It’s also of interest to note, that under American law, under the ‘right of first sale’ people can do what ever they like with the book, sell it, gift it, trade it, it’s entirely down to the owner, not the bookseller. Imagine if you bought a book from Borders/Waterstones/Tesco/Wal-Mart, and then two months later asked you to give it back, as they shouldn’t have sold it to you in the first place. You legally own that book, why should you give it back?
This is what I don’t like about the e-book ecosystem, I don’t want to be told what I can, or cannot read, that is not a choice for booksellers and publishers to make on my behalf.

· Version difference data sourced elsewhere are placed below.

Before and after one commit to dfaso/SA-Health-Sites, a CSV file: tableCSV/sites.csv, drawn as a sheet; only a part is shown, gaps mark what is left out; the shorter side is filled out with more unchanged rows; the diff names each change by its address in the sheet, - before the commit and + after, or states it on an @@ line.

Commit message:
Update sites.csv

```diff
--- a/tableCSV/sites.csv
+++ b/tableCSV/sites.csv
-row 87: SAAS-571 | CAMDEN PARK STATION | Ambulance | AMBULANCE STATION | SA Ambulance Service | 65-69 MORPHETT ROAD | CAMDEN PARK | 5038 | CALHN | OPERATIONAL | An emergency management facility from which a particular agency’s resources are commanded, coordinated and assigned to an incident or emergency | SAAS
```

It’s so wonderfully ironic that it was ‘1984′ that was deleted, as the book describes an authoritarian police state government that controls the flow of information and dissemination of lies, by rounding up and collecting all books, newspapers, and magazines, and burning them in what George Orwell called a memory hole, a huge furnace buried deep in the basements of the Ministry of Truth, which then replaced all the media with new, government friendly lies. I guess its only fitting that this happened to Amazon as another word for Kindle in the Oxford dictionary as a verb is to set (something) o fire. The word is derived from Old Norse as Kindill which means ‘candle’ or ‘torch’.
I’ve re-written this section a few times now, music, its such a huge part of people’s everyday lives, and with how Apple and iTunes have pretty much changed the music industry, and how the record labels now deal with the bulk of their sales around the world. So, in this instance I’m going to skip the history of music, and its move from the power of the record labels and concentrate on the online purchase stuff.

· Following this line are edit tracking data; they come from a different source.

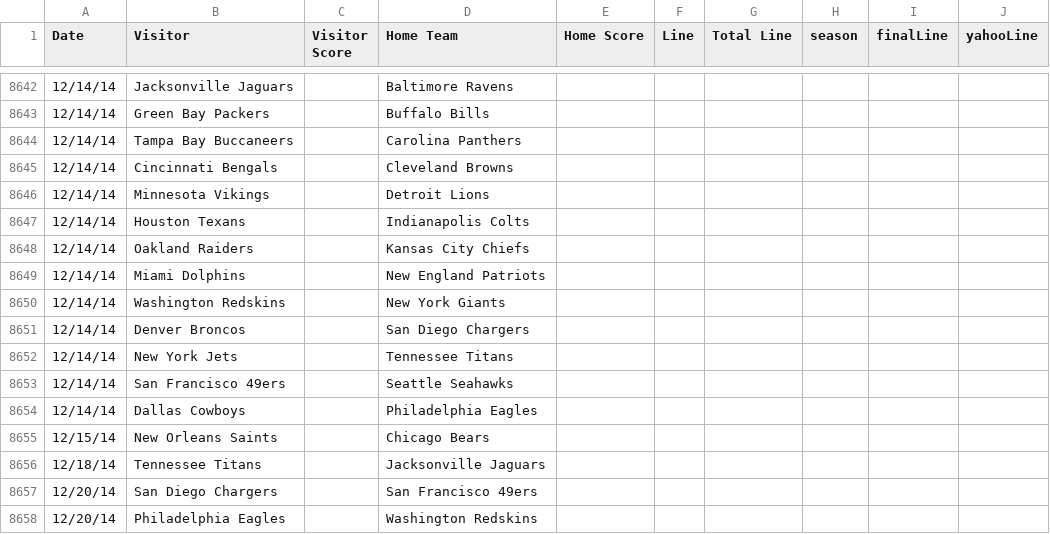
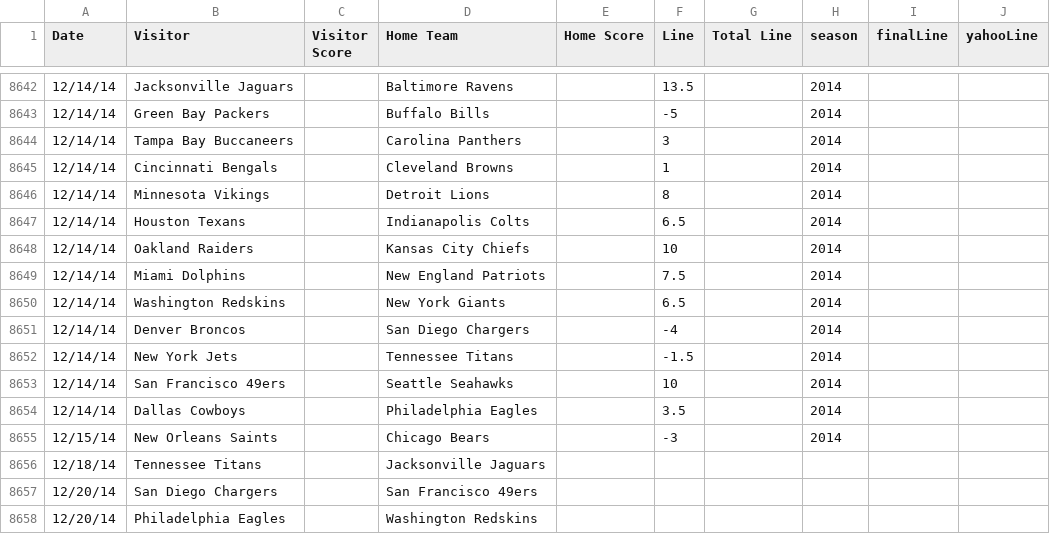
Before and after one commit to aabtzu/mlnfl, a CSV file: nfl/data/lines/nflAllLines.csv, drawn as a sheet; only a part is shown, gaps mark what is left out; the diff covers the shown part only.

```diff
--- a/nfl/data/lines/nflAllLines.csv
+++ b/nfl/data/lines/nflAllLines.csv
@@ -8642,15 +8642,15 @@ Date,Visitor,Visitor Score,Home Team,Home Score,Line,Total Line,season,finalLine
-12/14/14,Jacksonville Jaguars,,Baltimore Ravens,,,,,,
-12/14/14,Green Bay Packers,,Buffalo Bills,,,,,,
-12/14/14,Tampa Bay Buccaneers,,Carolina Panthers,,,,,,
-12/14/14,Cincinnati Bengals,,Cleveland Browns,,,,,,
-12/14/14,Minnesota Vikings,,Detroit Lions,,,,,,
-12/14/14,Houston Texans,,Indianapolis Colts,,,,,,
-12/14/14,Oakland Raiders,,Kansas City Chiefs,,,,,,
-12/14/14,Miami Dolphins,,New England Patriots,,,,,,
-12/14/14,Washington Redskins,,New York Giants,,,,,,
-12/14/14,Denver Broncos,,San Diego Chargers,,,,,,
-12/14/14,New York Jets,,Tennessee Titans,,,,,,
-12/14/14,San Francisco 49ers,,Seattle Seahawks,,,,,,
-12/14/14,Dallas Cowboys,,Philadelphia Eagles,,,,,,
-12/15/14,New Orleans Saints,,Chicago Bears,,,,,,
+12/14/14,Jacksonville Jaguars,,Baltimore Ravens,,13.5,,2014,,
+12/14/14,Green Bay Packers,,Buffalo Bills,,-5,,2014,,
+12/14/14,Tampa Bay Buccaneers,,Carolina Panthers,,3,,2014,,
+12/14/14,Cincinnati Bengals,,Cleveland Browns,,1,,2014,,
+12/14/14,Minnesota Vikings,,Detroit Lions,,8,,2014,,
+12/14/14,Houston Texans,,Indianapolis Colts,,6.5,,2014,,
+12/14/14,Oakland Raiders,,Kansas City Chiefs,,10,,2014,,
+12/14/14,Miami Dolphins,,New England Patriots,,7.5,,2014,,
+12/14/14,Washington Redskins,,New York Giants,,6.5,,2014,,
+12/14/14,Denver Broncos,,San Diego Chargers,,-4,,2014,,
+12/14/14,New York Jets,,Tennessee Titans,,-1.5,,2014,,
+12/14/14,San Francisco 49ers,,Seattle Seahawks,,10,,2014,,
+12/14/14,Dallas Cowboys,,Philadelphia Eagles,,3.5,,2014,,
+12/15/14,New Orleans Saints,,Chicago Bears,,-3,,2014,,
 12/18/14,Tennessee Titans,,Jacksonville Jaguars,,,,,,
```
Also changed, not shown: 36 edited cells elsewhere in this file, 1 other file.
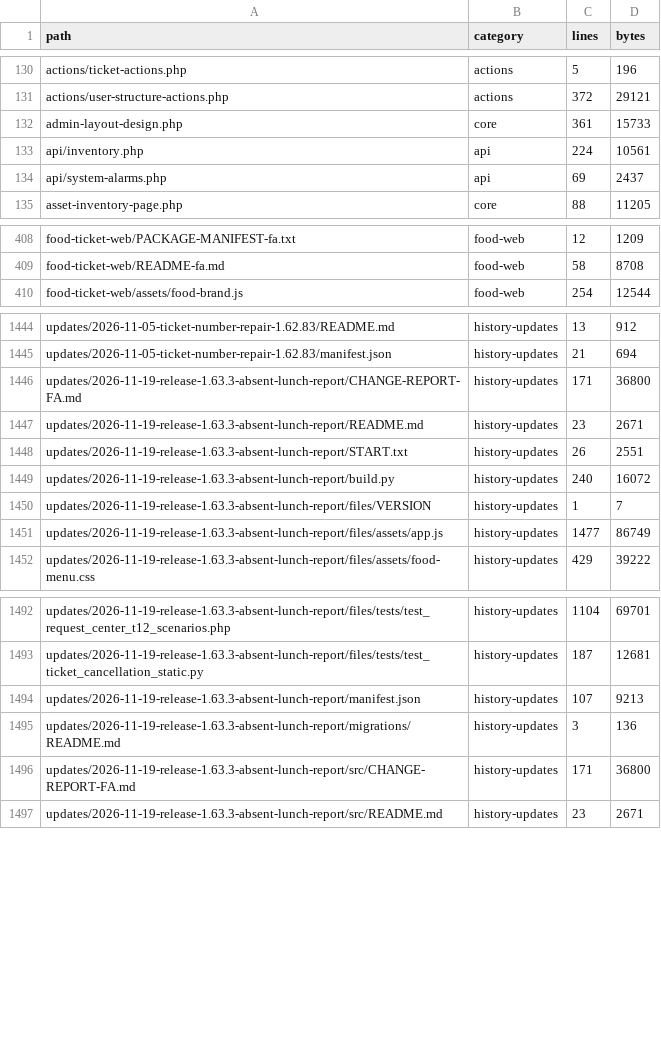
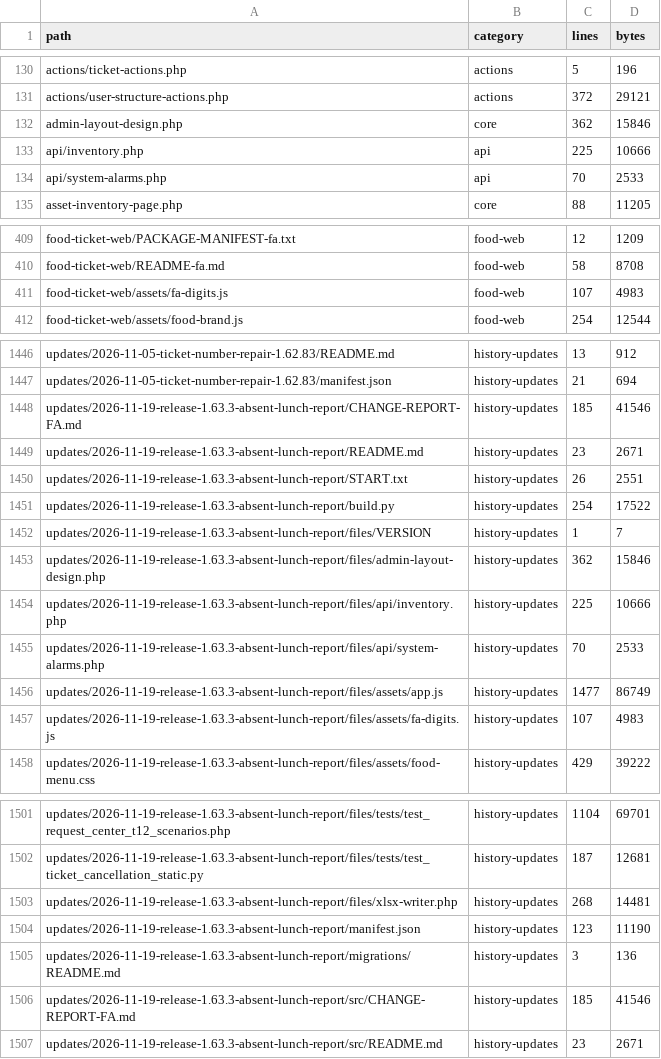
Before and after one commit to alirezarahimy-code/ticket, a TSV file: docs/system-map/FILES.tsv, drawn as a sheet; only a part is shown, gaps mark what is left out; the diff covers the shown part only.

Commit message:
feat(1.63.3): بازسازی چهارم — اعداد همیشه فارسی (نمایش + تایپ + Excel)
- نمایش: lib/fa-digits.php — کد تیکت‌ها (SUP-۰۰۰۰۹) و محتوای <textarea> هم فارسی؛
  هاست/IP/ایمیل لاتین می‌مانند؛ skip_tags اکنون فقط script/style/pre/code
- تایپ: assets/fa-digits.js نسخهٔ ۱ — تبدیل ارقام لاتین/عربی به‌محض ورود در
  input[text|search|tel|بدون type] و <textarea> با حفظ کارت؛ مقادیر ازپیش‌پر
  و نودهای تزریق‌شده هم پوشش داده می‌شوند؛ password/email/url/number/date و
  [data-fa-digits="off"] مستثنا؛ در پوستهٔ مشترک (render.php)، پنل
  food-ticket-web و صفحهٔ ورود food-order-import بارگذاری می‌شود
- ذخیرهٔ canonical: bootstrap ارقام ورودی $_GET/$_POST/$_REQUEST را بازگشتی
  لاتین می‌کند (کلیدهای شبیه‌رمز/csrf/token/secret مستثنا)؛ بدنهٔ php://input
  در food-ticket/food-order/inventory/system-alarms/admin-layout-design/index
  هم نرمال می‌شود
- Excel: xlsx-writer سلول‌های عددی را «متن با ارقام فارسی» می‌نویسد
- نسخهٔ پنل ۱.۳۷.۵۹ (FOOD_TICKET_PANEL_VERSION و PANEL_VERSION) + پین‌های تست
- بستهٔ ۱٫۶۳٫۳ با فایل‌های جدید دوباره‌سازی شد؛ SHA-256 تازه
- نقشهٔ کد (docs/system-map) با کد فعلی همگام شد؛ pytest: 890 passed / 1 skipped

Co-authored-by: arena-agent <297053741+arena-agent@users.noreply.github.com>

```diff
--- a/docs/system-map/FILES.tsv
+++ b/docs/system-map/FILES.tsv
@@ -131,5 +131,5 @@ actions/ticket-actions.php	actions	5	196
 actions/user-structure-actions.php	actions	372	29121
-admin-layout-design.php	core	361	15733
-api/inventory.php	api	224	10561
-api/system-alarms.php	api	69	2437
+admin-layout-design.php	core	362	15846
+api/inventory.php	api	225	10666
+api/system-alarms.php	api	70	2533
 asset-inventory-page.php	core	88	11205
@@ -409,2 +410,3 @@ food-ticket-web/PACKAGE-MANIFEST-fa.txt	food-web	12	1209
 food-ticket-web/README-fa.md	food-web	58	8708
+food-ticket-web/assets/fa-digits.js	food-web	107	4983
 food-ticket-web/assets/food-brand.js	food-web	254	12544
@@ -1445,8 +1447,12 @@ updates/2026-11-05-ticket-number-repair-1.62.83/README.md	history-updates	13	912
 updates/2026-11-05-ticket-number-repair-1.62.83/manifest.json	history-updates	21	694
-updates/2026-11-19-release-1.63.3-absent-lunch-report/CHANGE-REPORT-FA.md	history-updates	171	36800
+updates/2026-11-19-release-1.63.3-absent-lunch-report/CHANGE-REPORT-FA.md	history-updates	185	41546
 updates/2026-11-19-release-1.63.3-absent-lunch-report/README.md	history-updates	23	2671
 updates/2026-11-19-release-1.63.3-absent-lunch-report/START.txt	history-updates	26	2551
-updates/2026-11-19-release-1.63.3-absent-lunch-report/build.py	history-updates	240	16072
+updates/2026-11-19-release-1.63.3-absent-lunch-report/build.py	history-updates	254	17522
 updates/2026-11-19-release-1.63.3-absent-lunch-report/files/VERSION	history-updates	1	7
+updates/2026-11-19-release-1.63.3-absent-lunch-report/files/admin-layout-design.php	history-updates	362	15846
+updates/2026-11-19-release-1.63.3-absent-lunch-report/files/api/inventory.php	history-updates	225	10666
+updates/2026-11-19-release-1.63.3-absent-lunch-report/files/api/system-alarms.php	history-updates	70	2533
 updates/2026-11-19-release-1.63.3-absent-lunch-report/files/assets/app.js	history-updates	1477	86749
+updates/2026-11-19-release-1.63.3-absent-lunch-report/files/assets/fa-digits.js	history-updates	107	4983
 updates/2026-11-19-release-1.63.3-absent-lunch-report/files/assets/food-menu.css	history-updates	429	39222
@@ -1493,5 +1502,6 @@ updates/2026-11-19-release-1.63.3-absent-lunch-report/files/tests/test_request_c
 updates/2026-11-19-release-1.63.3-absent-lunch-report/files/tests/test_ticket_cancellation_static.py	history-updates	187	12681
-updates/2026-11-19-release-1.63.3-absent-lunch-report/manifest.json	history-updates	107	9213
+updates/2026-11-19-release-1.63.3-absent-lunch-report/files/xlsx-writer.php	history-updates	268	14481
+updates/2026-11-19-release-1.63.3-absent-lunch-report/manifest.json	history-updates	123	11190
 updates/2026-11-19-release-1.63.3-absent-lunch-report/migrations/README.md	history-updates	3	136
-updates/2026-11-19-release-1.63.3-absent-lunch-report/src/CHANGE-REPORT-FA.md	history-updates	171	36800
+updates/2026-11-19-release-1.63.3-absent-lunch-report/src/CHANGE-REPORT-FA.md	history-updates	185	41546
 updates/2026-11-19-release-1.63.3-absent-lunch-report/src/README.md	history-updates	23	2671
```
Also changed, not shown: 4 added rows and 36 edited cells elsewhere in this file, docs/system-map/ROUTES.tsv, docs/system-map/UPDATES.tsv, 54 other files.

For a long time iTunes really did hold the monopoly in digital music, and it was laced with DRM. Nowadays however, Apple seem to have relaxed their pose on DRM somewhat, as you can now import iTunes libraries to many other media management software.
For example, you can point your Zune, Windows Media Player, Google music or Amazon player to read your iTunes library and it will do, you can even use those programs to put the music on a mobile device, and it’ll still play.
There is one issue however. Bruce Willis a year ago stated that he wanted to leave his entire iTunes music collection (which is apparently quite expansive) to his children. Apple do not currently let you transfer your iTunes library to other users, so do you, or don’t you, actually own the music you have purchased via iTunes, or which ever media platform you have purchased your music from.
To be fair to Apple I am only using them as an example, as they have such a vast customer base. This applies to Google Music, Xbox Music, Amazon Cloud Player, and any other online music database you decide to purchase music from.
I for one, only buy the occasional item from iTunes, or Xbox Music, depending on the exclusivity of the track or album I want to purchase. If it’s released first via one of these services I’ll wait until the physical media comes out, or can purchase the MP3 file from a third party website. I want to own my music, and all the rights to it, to put on whatever device I please to listen to when and however I want.
So yeah, these are my general thoughts on cloud provided entertainment. I love the idea of it, but hate the red tape that goes with it. Its just so… inconvenient.